--- START ---

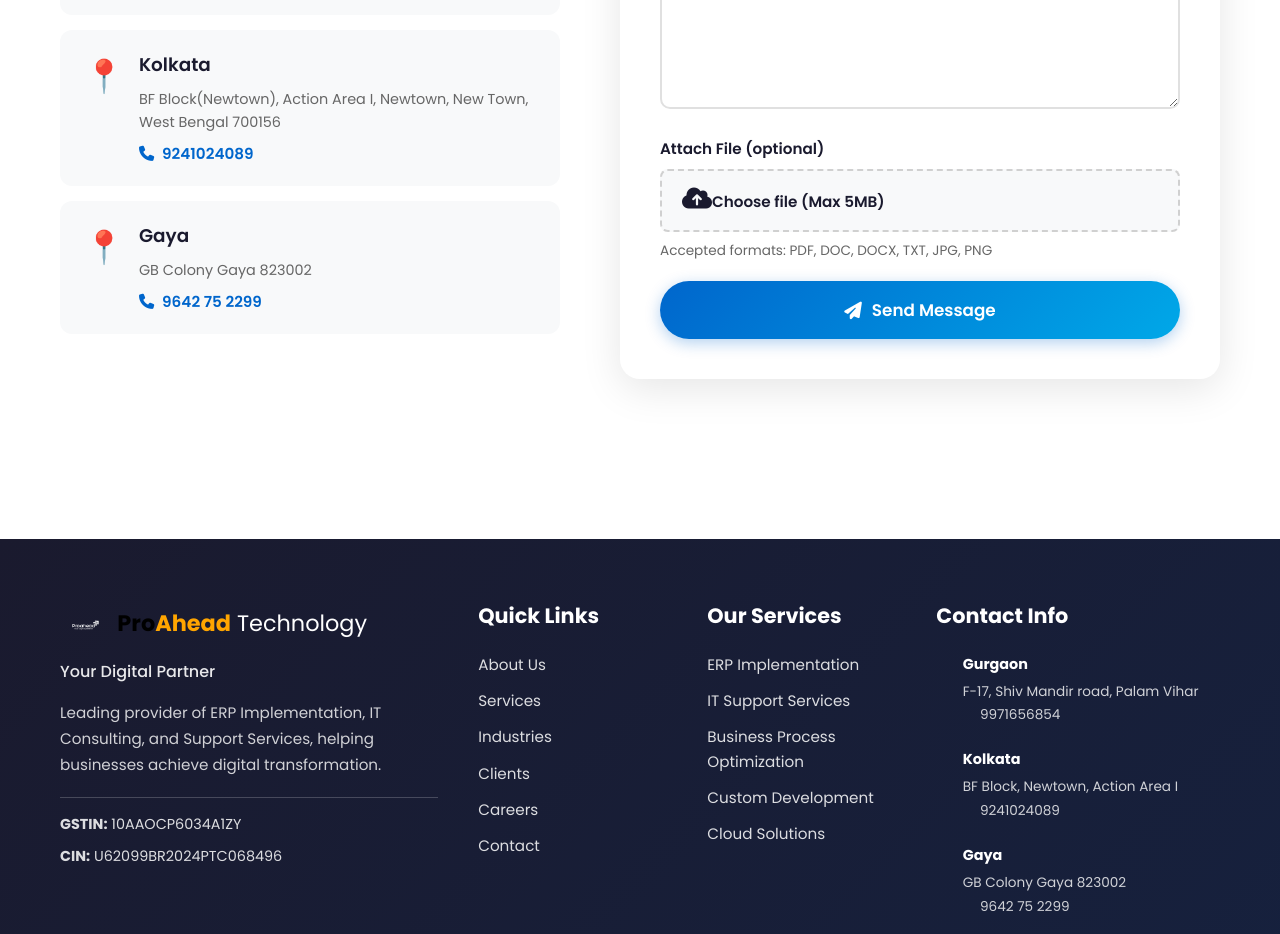
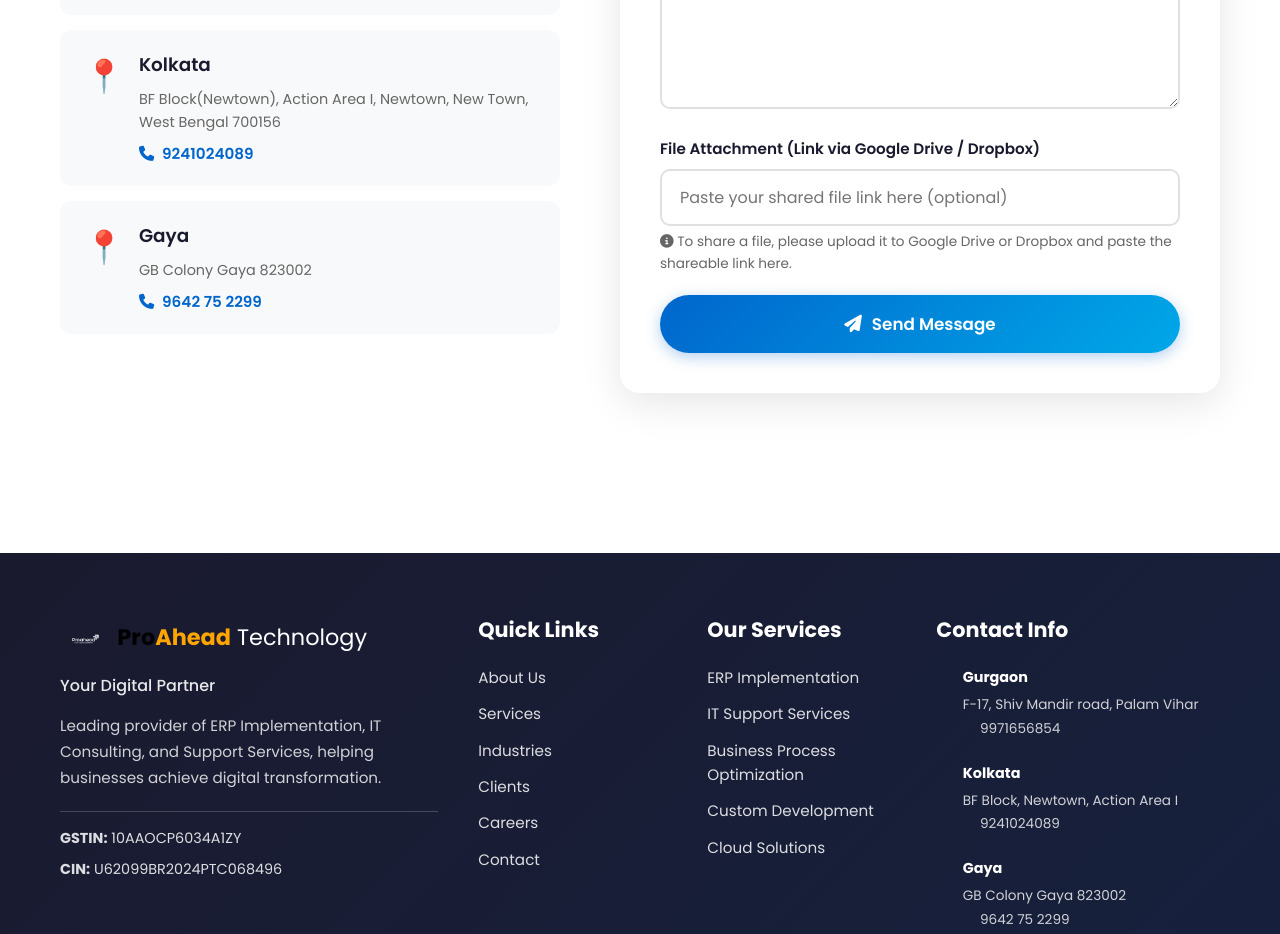
Before and after one commit to Palenzo/ProaheadTech, a React (Create React App) app: page /contact in a window 1280 px wide. Shown: the part 800-1734 px from the top of the page. Built offline with nearby package versions, Linux system fonts and the light colour scheme; some icons are missing; the HTML template or start-up script is replaced by a standard one.

Commit message:
Contact us UI changed

```diff
--- a/src/components/Contact/Contact.jsx
+++ b/src/components/Contact/Contact.jsx
@@ -12,10 +12,9 @@
     company: '',
     subject: '',
     message: '',
-    file: null
+    fileLink: '' // Changed from 'file' to 'fileLink'
   });
 
-  const [fileName, setFileName] = useState('');
   const [status, setStatus] = useState({ type: '', message: '' });
   const [isSubmitting, setIsSubmitting] = useState(false);
 
@@ -45,18 +44,6 @@
     }));
   };
 
-  const handleFileChange = (e) => {
-    const file = e.target.files[0];
-    if (file) {
-      if (file.size > 5242880) { // 5MB limit
-        setStatus({ type: 'error', message: 'File size should be less than 5MB' });
-        return;
-      }
-      setFormData(prev => ({ ...prev, file }));
-      setFileName(file.name);
-    }
-  };
-
   const handleSubmit = async (e) => {
     e.preventDefault();
     setIsSubmitting(true);
@@ -75,20 +62,13 @@
         company: formData.company,
         subject: formData.subject,
         message: formData.message,
-        to_email: 'proahead2025@gmail.com' // Replace with your receiving email
+        file_link: formData.fileLink, // Pass the link property
+        to_email: 'proahead2025@gmail.com'
       };
 
-      // If you have a file, you can convert it to base64 or handle it separately
-      if (formData.file) {
-        const reader = new FileReader();
-        reader.onload = async () => {
-          templateParams.attachment = reader.result;
-          await sendEmail(serviceID, templateID, publicKey, templateParams);
-        };
-        reader.readAsDataURL(formData.file);
-      } else {
-        await sendEmail(serviceID, templateID, publicKey, templateParams);
-      }
+      // Send email directly without file reader logic
+      await sendEmail(serviceID, templateID, publicKey, templateParams);
+
     } catch (error) {
       console.error('Error:', error);
       setStatus({
@@ -113,9 +93,8 @@
         company: '',
         subject: '',
         message: '',
-        file: null
+        fileLink: '' // Reset link field
       });
-      setFileName('');
     } catch (error) {
       throw error;
     } finally {
@@ -264,22 +243,19 @@
                 ></textarea>
               </div>
 
-              <div className="form-group file-upload-group">
-                <label htmlFor="file">Attach File (optional)</label>
-                <div className="file-upload">
-                  <input
-                    type="file"
-                    id="file"
-                    name="file"
-                    onChange={handleFileChange}
-                    accept=".pdf,.doc,.docx,.txt,.jpg,.jpeg,.png"
-                  />
-                  <label htmlFor="file" className="file-upload-label">
-                    <i className="fas fa-cloud-upload-alt"></i>
-                    <span>{fileName || 'Choose file (Max 5MB)'}</span>
-                  </label>
-                </div>
-                <small>Accepted formats: PDF, DOC, DOCX, TXT, JPG, PNG</small>
+              <div className="form-group">
+                <label htmlFor="fileLink">File Attachment (Link via Google Drive / Dropbox)</label>
+                <input
+                  type="url"
+                  id="fileLink"
+                  name="fileLink"
+                  value={formData.fileLink}
+                  onChange={handleChange}
+                  placeholder="Paste your shared file link here (optional)"
+                />
+                <small className="form-text-muted" style={{ display: 'block', marginTop: '5px', fontSize: '0.85rem', color: '#666' }}>
+                  <i className="fas fa-info-circle"></i> To share a file, please upload it to Google Drive or Dropbox and paste the shareable link here.
+                </small>
               </div>
 
               {status.message && (
```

--- END ---

Output every record above exactly, leaving out the pictures.

Before and after one commit to Palenzo/ProaheadTech, a React (Create React App) app: page /contact in a window 1280 px wide. Shown: the part 800-1734 px from the top of the page. Built offline with nearby package versions, Linux system fonts and the light colour scheme; some icons are missing; the HTML template or start-up script is replaced by a standard one.

Commit message:
Contact us UI changed

```diff
--- a/src/components/Contact/Contact.jsx
+++ b/src/components/Contact/Contact.jsx
@@ -12,10 +12,9 @@
     company: '',
     subject: '',
     message: '',
-    file: null
+    fileLink: '' // Changed from 'file' to 'fileLink'
   });
 
-  const [fileName, setFileName] = useState('');
   const [status, setStatus] = useState({ type: '', message: '' });
   const [isSubmitting, setIsSubmitting] = useState(false);
 
@@ -45,18 +44,6 @@
     }));
   };
 
-  const handleFileChange = (e) => {
-    const file = e.target.files[0];
-    if (file) {
-      if (file.size > 5242880) { // 5MB limit
-        setStatus({ type: 'error', message: 'File size should be less than 5MB' });
-        return;
-      }
-      setFormData(prev => ({ ...prev, file }));
-      setFileName(file.name);
-    }
-  };
-
   const handleSubmit = async (e) => {
     e.preventDefault();
     setIsSubmitting(true);
@@ -75,20 +62,13 @@
         company: formData.company,
         subject: formData.subject,
         message: formData.message,
-        to_email: 'proahead2025@gmail.com' // Replace with your receiving email
+        file_link: formData.fileLink, // Pass the link property
+        to_email: 'proahead2025@gmail.com'
       };
 
-      // If you have a file, you can convert it to base64 or handle it separately
-      if (formData.file) {
-        const reader = new FileReader();
-        reader.onload = async () => {
-          templateParams.attachment = reader.result;
-          await sendEmail(serviceID, templateID, publicKey, templateParams);
-        };
-        reader.readAsDataURL(formData.file);
-      } else {
-        await sendEmail(serviceID, templateID, publicKey, templateParams);
-      }
+      // Send email directly without file reader logic
+      await sendEmail(serviceID, templateID, publicKey, templateParams);
+
     } catch (error) {
       console.error('Error:', error);
       setStatus({
@@ -113,9 +93,8 @@
         company: '',
         subject: '',
         message: '',
-        file: null
+        fileLink: '' // Reset link field
       });
-      setFileName('');
     } catch (error) {
       throw error;
     } finally {
@@ -264,22 +243,19 @@
                 ></textarea>
               </div>
 
-              <div className="form-group file-upload-group">
-                <label htmlFor="file">Attach File (optional)</label>
-                <div className="file-upload">
-                  <input
-                    type="file"
-                    id="file"
-                    name="file"
-                    onChange={handleFileChange}
-                    accept=".pdf,.doc,.docx,.txt,.jpg,.jpeg,.png"
-                  />
-                  <label htmlFor="file" className="file-upload-label">
-                    <i className="fas fa-cloud-upload-alt"></i>
-                    <span>{fileName || 'Choose file (Max 5MB)'}</span>
-                  </label>
-                </div>
-                <small>Accepted formats: PDF, DOC, DOCX, TXT, JPG, PNG</small>
+              <div className="form-group">
+                <label htmlFor="fileLink">File Attachment (Link via Google Drive / Dropbox)</label>
+                <input
+                  type="url"
+                  id="fileLink"
+                  name="fileLink"
+                  value={formData.fileLink}
+                  onChange={handleChange}
+                  placeholder="Paste your shared file link here (optional)"
+                />
+                <small className="form-text-muted" style={{ display: 'block', marginTop: '5px', fontSize: '0.85rem', color: '#666' }}>
+                  <i className="fas fa-info-circle"></i> To share a file, please upload it to Google Drive or Dropbox and paste the shareable link here.
+                </small>
               </div>
 
               {status.message && (
```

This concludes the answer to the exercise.